INPUT DATA START
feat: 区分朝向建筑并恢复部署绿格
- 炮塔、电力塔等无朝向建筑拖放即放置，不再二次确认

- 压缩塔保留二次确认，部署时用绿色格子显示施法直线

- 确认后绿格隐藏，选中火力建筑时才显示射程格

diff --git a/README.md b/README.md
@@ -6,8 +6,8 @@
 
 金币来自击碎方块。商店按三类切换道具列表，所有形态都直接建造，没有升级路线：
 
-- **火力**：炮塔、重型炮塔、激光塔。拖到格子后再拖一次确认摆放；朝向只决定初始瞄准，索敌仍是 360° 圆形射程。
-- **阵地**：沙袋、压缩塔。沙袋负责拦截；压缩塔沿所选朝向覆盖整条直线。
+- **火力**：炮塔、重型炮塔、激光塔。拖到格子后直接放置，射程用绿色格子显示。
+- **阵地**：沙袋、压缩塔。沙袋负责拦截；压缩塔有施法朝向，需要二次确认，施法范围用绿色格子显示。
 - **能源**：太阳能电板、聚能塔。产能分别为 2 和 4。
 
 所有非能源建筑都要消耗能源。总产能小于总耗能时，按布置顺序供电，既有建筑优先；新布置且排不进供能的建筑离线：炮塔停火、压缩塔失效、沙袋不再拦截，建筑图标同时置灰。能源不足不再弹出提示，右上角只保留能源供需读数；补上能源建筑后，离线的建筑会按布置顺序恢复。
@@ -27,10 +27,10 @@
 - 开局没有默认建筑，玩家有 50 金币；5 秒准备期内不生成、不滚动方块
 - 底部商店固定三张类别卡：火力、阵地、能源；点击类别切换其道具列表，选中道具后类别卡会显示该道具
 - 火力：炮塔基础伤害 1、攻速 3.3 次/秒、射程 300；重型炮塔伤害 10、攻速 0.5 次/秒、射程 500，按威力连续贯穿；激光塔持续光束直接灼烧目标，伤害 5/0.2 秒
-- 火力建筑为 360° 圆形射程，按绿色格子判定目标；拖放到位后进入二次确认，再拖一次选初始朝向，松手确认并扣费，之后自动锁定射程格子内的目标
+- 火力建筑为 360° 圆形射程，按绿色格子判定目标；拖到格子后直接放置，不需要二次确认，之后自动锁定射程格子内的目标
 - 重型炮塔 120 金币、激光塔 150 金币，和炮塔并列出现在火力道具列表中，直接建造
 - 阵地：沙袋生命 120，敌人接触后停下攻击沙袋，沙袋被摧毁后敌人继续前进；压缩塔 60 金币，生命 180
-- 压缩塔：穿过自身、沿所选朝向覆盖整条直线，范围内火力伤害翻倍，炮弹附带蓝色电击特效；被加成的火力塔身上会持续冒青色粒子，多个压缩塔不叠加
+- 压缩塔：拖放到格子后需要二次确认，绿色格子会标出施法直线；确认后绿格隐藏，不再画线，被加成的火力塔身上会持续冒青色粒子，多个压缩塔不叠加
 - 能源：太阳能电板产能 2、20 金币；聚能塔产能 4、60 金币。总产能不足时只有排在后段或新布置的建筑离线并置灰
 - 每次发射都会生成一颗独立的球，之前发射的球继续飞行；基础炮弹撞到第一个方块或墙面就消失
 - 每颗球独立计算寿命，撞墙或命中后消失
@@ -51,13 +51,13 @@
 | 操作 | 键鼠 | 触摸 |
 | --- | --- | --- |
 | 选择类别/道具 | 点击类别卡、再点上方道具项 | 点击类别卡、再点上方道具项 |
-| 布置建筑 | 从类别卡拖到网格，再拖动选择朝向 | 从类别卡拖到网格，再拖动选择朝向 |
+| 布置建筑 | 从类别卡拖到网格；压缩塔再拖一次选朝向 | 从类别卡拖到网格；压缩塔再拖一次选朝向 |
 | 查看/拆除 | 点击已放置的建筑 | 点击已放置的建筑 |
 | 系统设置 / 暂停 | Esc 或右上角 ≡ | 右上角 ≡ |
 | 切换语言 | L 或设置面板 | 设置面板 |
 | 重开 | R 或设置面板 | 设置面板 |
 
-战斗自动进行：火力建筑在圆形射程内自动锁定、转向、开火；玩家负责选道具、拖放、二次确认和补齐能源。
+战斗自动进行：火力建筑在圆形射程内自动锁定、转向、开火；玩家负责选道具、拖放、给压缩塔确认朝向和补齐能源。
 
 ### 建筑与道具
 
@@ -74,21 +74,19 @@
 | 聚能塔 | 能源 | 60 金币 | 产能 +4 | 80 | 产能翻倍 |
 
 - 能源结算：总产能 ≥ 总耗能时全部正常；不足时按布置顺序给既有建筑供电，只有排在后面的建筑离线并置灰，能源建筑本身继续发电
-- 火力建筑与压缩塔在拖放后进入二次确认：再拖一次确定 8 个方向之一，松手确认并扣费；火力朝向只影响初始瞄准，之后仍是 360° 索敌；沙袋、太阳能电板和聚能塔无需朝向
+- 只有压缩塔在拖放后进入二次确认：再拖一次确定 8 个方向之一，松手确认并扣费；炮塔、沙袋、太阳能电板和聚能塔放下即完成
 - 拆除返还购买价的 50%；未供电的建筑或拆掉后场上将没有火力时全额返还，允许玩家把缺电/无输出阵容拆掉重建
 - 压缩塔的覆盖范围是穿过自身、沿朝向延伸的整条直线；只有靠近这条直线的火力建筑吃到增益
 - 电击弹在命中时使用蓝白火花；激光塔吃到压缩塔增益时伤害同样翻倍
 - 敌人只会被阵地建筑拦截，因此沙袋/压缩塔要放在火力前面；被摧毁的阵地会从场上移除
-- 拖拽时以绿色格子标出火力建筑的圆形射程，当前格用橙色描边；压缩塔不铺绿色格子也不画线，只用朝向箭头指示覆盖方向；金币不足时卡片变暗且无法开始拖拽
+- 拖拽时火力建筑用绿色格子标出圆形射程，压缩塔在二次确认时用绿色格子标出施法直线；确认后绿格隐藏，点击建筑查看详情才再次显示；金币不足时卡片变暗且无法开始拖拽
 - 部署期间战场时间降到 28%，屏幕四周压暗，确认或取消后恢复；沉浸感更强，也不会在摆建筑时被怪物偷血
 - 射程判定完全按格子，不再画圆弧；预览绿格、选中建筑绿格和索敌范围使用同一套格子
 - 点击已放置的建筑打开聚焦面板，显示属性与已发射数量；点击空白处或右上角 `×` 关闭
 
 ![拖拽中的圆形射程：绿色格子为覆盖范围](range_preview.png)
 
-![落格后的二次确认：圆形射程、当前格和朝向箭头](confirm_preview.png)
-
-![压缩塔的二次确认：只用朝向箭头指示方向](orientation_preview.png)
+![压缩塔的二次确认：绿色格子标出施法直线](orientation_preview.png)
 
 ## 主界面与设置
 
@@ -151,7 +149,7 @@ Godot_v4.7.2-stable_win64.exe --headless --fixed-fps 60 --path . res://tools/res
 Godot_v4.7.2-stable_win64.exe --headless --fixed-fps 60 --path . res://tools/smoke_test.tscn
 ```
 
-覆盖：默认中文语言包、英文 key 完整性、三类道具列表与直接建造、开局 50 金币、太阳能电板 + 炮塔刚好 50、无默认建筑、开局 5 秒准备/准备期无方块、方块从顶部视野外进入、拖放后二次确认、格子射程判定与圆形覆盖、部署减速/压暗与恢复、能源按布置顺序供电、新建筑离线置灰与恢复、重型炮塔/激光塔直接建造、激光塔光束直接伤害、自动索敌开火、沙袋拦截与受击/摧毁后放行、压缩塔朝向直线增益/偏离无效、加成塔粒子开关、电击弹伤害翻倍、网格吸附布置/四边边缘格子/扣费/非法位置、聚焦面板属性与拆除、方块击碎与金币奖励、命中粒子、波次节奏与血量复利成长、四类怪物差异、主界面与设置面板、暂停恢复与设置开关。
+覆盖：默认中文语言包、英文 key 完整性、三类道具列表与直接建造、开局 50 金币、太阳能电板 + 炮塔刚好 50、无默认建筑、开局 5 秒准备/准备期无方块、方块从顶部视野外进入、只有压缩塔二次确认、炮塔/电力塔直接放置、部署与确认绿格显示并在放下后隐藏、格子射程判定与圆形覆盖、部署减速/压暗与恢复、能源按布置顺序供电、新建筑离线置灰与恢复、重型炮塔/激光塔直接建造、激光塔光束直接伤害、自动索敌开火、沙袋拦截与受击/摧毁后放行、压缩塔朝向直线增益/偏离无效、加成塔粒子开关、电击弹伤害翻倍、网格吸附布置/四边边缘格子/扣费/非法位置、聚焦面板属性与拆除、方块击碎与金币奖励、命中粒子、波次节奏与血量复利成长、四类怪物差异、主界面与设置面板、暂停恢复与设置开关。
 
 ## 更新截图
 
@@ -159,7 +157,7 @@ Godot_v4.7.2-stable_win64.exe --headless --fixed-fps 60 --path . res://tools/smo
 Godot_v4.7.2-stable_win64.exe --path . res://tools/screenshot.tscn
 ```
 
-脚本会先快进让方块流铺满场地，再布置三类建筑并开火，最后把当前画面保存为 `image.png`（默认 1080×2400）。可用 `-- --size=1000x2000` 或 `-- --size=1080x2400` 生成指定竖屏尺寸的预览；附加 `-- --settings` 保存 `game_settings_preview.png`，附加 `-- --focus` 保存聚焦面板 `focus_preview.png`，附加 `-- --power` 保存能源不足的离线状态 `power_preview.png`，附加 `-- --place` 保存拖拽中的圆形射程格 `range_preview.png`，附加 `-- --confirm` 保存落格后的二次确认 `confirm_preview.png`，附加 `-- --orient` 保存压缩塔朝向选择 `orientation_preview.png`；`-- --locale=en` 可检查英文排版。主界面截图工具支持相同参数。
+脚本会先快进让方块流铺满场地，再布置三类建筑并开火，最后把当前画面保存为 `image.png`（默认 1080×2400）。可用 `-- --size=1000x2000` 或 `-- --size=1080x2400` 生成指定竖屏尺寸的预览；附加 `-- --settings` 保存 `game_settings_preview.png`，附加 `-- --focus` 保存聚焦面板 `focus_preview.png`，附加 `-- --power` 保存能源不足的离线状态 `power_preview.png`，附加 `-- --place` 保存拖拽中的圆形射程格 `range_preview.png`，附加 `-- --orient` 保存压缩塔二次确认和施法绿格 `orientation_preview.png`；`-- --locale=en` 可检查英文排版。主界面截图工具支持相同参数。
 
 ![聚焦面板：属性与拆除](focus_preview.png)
INPUT DATA END
EXERCISE INSTRUCTIONS: Each line in the entries above, starting at the line with "- 开局没有默认建筑，玩家有 50 金币；5 秒准备期内不生成、不滚动方块" and ending at the line with "点击已放置的建筑 | 点击已放置的建筑 |", is to be printed exactly, and only those lines.

RESULT FOR THIS EXERCISE:
 - 开局没有默认建筑，玩家有 50 金币；5 秒准备期内不生成、不滚动方块
 - 底部商店固定三张类别卡：火力、阵地、能源；点击类别切换其道具列表，选中道具后类别卡会显示该道具
 - 火力：炮塔基础伤害 1、攻速 3.3 次/秒、射程 300；重型炮塔伤害 10、攻速 0.5 次/秒、射程 500，按威力连续贯穿；激光塔持续光束直接灼烧目标，伤害 5/0.2 秒
-- 火力建筑为 360° 圆形射程，按绿色格子判定目标；拖放到位后进入二次确认，再拖一次选初始朝向，松手确认并扣费，之后自动锁定射程格子内的目标
+- 火力建筑为 360° 圆形射程，按绿色格子判定目标；拖到格子后直接放置，不需要二次确认，之后自动锁定射程格子内的目标
 - 重型炮塔 120 金币、激光塔 150 金币，和炮塔并列出现在火力道具列表中，直接建造
 - 阵地：沙袋生命 120，敌人接触后停下攻击沙袋，沙袋被摧毁后敌人继续前进；压缩塔 60 金币，生命 180
-- 压缩塔：穿过自身、沿所选朝向覆盖整条直线，范围内火力伤害翻倍，炮弹附带蓝色电击特效；被加成的火力塔身上会持续冒青色粒子，多个压缩塔不叠加
+- 压缩塔：拖放到格子后需要二次确认，绿色格子会标出施法直线；确认后绿格隐藏，不再画线，被加成的火力塔身上会持续冒青色粒子，多个压缩塔不叠加
 - 能源：太阳能电板产能 2、20 金币；聚能塔产能 4、60 金币。总产能不足时只有排在后段或新布置的建筑离线并置灰
 - 每次发射都会生成一颗独立的球，之前发射的球继续飞行；基础炮弹撞到第一个方块或墙面就消失
 - 每颗球独立计算寿命，撞墙或命中后消失
@@ -51,13 +51,13 @@
 | 操作 | 键鼠 | 触摸 |
 | --- | --- | --- |
 | 选择类别/道具 | 点击类别卡、再点上方道具项 | 点击类别卡、再点上方道具项 |
-| 布置建筑 | 从类别卡拖到网格，再拖动选择朝向 | 从类别卡拖到网格，再拖动选择朝向 |
+| 布置建筑 | 从类别卡拖到网格；压缩塔再拖一次选朝向 | 从类别卡拖到网格；压缩塔再拖一次选朝向 |
 | 查看/拆除 | 点击已放置的建筑 | 点击已放置的建筑 |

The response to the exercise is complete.